(3) It Enhances Work Processes
A well-designed Track and Trace program in fact improves overall process efficiencies – both for field operations and data collection. Traditional workflows treat data collection and work management processes separately, where both the construction team and the data collection team enter data on the installed assets in separate systems. Track and Trace allows you to capture the data once and use it in multiple systems, eliminating duplication and redundant processing.
A well-designed Track and Trace program also automates data collection and eliminates paper-based work processes. That may seem obvious, but some organizations implement a Track and Trace program without systematically eliminating the existing paper-based processes. That approach can result in decreased rather than improved productivity. Instead, the whole system should be considered so you can capture the multiple opportunities for process efficiency.
(4) It Supports Asset Management Best Practices
A well-designed Track and Trace program is an integral part of asset management. The foundation of an asset management program is based on high-quality asset data and integrated systems that support CIP planning, inspections, and renew / repair / replace decisions.
A robust Track and Trace program requires many of these same systems and processes. Specifically, it requires linkages between the new material review and approval process (engineering), the procurement process, the design process, and the construction process. Track and Trace needs these connections to be in place to support data validations and automatic data population, and they also support asset management best practices. Track and Trace is in fact an extension of asset management best practices.
(5) It Improves Material & Operator Qualification Accountability Through Robust Quality Control
Track and Trace is a quality system that improves not just data, but the construction process itself and ultimately the safety and reliability of the distribution and transmission networks.
Materials are validated against the utility’s approved materials list to ensure that they have been approved for use in the system.

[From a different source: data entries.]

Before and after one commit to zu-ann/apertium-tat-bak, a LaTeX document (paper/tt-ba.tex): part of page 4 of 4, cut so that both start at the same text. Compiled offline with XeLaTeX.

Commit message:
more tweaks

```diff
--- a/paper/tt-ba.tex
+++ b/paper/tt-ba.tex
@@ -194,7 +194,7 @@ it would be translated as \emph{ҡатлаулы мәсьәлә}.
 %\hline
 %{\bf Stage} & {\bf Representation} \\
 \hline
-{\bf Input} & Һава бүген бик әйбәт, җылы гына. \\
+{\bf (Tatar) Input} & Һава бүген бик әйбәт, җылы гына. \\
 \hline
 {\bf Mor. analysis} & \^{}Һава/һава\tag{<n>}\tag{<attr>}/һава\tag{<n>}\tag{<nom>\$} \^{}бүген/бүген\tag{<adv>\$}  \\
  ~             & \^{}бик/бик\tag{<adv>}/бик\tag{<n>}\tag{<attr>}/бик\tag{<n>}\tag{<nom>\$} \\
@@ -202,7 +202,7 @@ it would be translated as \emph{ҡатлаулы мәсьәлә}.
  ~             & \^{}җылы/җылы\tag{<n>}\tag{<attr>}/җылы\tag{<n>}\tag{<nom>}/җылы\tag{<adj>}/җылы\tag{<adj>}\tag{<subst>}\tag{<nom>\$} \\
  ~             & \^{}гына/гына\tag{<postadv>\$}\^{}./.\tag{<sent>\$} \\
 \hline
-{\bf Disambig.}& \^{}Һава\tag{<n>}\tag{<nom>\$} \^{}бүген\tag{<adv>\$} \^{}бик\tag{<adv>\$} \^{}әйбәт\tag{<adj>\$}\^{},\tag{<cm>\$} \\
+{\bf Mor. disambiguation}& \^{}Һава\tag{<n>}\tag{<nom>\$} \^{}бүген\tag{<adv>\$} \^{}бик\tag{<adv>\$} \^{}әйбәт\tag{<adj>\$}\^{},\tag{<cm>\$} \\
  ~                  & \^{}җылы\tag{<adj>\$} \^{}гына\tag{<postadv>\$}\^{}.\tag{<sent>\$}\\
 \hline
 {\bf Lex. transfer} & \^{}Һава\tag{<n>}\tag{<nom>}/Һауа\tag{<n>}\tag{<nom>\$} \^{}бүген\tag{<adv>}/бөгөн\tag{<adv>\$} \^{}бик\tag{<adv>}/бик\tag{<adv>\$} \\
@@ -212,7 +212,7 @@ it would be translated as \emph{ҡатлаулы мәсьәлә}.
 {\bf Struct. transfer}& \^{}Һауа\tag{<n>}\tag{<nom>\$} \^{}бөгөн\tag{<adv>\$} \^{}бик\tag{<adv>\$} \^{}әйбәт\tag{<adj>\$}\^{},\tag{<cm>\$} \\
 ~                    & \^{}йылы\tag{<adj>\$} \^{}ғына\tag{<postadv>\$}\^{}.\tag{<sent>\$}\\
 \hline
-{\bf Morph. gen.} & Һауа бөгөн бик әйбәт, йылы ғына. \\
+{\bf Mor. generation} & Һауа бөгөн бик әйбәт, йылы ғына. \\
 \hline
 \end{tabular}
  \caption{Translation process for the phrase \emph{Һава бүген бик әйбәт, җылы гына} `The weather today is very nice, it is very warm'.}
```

If the specific material assets are not approved, they are flagged during data collection so that they can be reviewed by a construction manager or engineer before they are incorporated into the system.
Likewise, the personnel performing the installations need to be trained and approved to perform the work at hand. Operator Qualification or OQ validation is therefore an important component of the Track and Trace process. During installation, the operator’s badge is scanned and compared to the utility’s OQ database. If the installing employee is not qualified for the specific task (welding, fusion, etc.) they are performing, they are flagged in real-time during field data collection to prevent them from performing that work.

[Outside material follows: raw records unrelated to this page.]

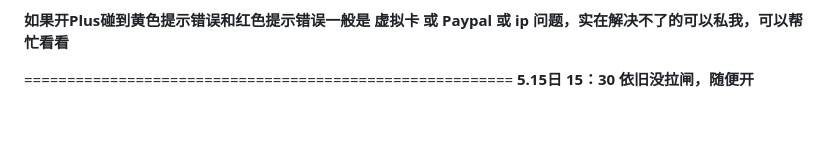
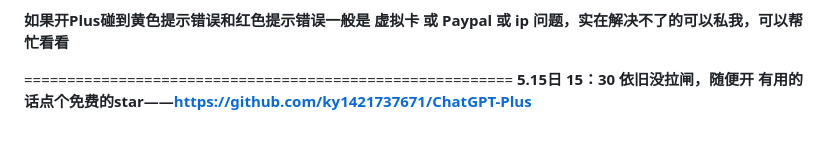
Before and after one commit to ky1421737671/ChatGPT-Plus, a Markdown page: 【5.15 已恢复】PayPal + 0刀虚拟卡开GPT Plus，5分钟一个号(超详细).md, the part around the change. GitHub-like rendering.

```diff
--- a/【5.15 已恢复】PayPal + 0刀虚拟卡开GPT Plus，5分钟一个号(超详细).md
+++ b/【5.15 已恢复】PayPal + 0刀虚拟卡开GPT Plus，5分钟一个号(超详细).md
@@ -98,3 +98,4 @@ image680×581 21.3 KB
 
 =========================================================
 **5.15日 15：30 依旧没拉闸，随便开**
+**有用的话点个免费的star——https://github.com/ky1421737671/ChatGPT-Plus**
```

Getting the Most Out of Your Track and Trace Program
While Track and Trace may be driven by regulatory mandates, we believe it’s an excellent opportunity for utilities to support and improve multiple aspects of their business. We believe these five elements will help you make the most of this opportunity.